Records shown ▸
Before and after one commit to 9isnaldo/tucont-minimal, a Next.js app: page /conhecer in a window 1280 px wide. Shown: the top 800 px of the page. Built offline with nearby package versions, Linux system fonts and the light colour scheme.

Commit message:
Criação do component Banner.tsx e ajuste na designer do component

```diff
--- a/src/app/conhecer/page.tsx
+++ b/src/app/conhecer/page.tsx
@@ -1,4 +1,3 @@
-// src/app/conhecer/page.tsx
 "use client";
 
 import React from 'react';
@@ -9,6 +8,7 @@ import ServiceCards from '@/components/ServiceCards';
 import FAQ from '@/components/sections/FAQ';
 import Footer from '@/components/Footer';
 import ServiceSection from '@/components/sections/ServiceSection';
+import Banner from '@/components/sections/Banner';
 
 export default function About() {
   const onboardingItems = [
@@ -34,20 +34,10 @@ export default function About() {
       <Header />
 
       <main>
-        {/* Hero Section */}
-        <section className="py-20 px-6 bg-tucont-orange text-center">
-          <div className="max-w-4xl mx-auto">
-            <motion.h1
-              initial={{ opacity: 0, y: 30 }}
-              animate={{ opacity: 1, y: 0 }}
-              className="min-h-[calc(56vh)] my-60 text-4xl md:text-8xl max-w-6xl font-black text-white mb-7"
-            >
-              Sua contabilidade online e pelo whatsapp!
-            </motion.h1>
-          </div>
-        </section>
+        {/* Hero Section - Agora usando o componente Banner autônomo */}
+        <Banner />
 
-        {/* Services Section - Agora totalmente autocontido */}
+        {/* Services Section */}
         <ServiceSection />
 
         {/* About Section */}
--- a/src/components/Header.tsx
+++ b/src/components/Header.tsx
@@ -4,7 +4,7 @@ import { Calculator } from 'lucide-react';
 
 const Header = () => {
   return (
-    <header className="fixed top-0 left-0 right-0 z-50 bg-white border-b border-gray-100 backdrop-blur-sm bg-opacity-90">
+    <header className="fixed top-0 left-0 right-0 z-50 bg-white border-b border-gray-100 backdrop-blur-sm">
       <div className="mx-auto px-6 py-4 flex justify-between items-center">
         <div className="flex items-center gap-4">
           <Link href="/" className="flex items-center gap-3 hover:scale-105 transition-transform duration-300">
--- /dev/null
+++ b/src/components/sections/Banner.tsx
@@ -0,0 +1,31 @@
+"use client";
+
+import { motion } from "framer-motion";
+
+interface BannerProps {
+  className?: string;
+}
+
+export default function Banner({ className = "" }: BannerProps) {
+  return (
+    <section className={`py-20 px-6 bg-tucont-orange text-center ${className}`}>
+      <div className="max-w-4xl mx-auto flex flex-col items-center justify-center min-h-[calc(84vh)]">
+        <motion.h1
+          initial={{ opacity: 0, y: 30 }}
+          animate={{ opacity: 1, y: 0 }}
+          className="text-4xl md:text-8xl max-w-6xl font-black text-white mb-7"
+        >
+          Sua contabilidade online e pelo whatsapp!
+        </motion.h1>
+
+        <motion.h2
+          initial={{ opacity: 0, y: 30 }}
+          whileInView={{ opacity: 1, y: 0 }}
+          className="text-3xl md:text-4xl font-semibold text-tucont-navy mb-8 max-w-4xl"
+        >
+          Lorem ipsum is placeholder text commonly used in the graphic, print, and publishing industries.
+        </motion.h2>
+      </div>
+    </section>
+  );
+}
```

What to produce ▸
When a line of the entries above contains the word "backdrop", include it in a tally, then give that tally alone.

Reply ▸
2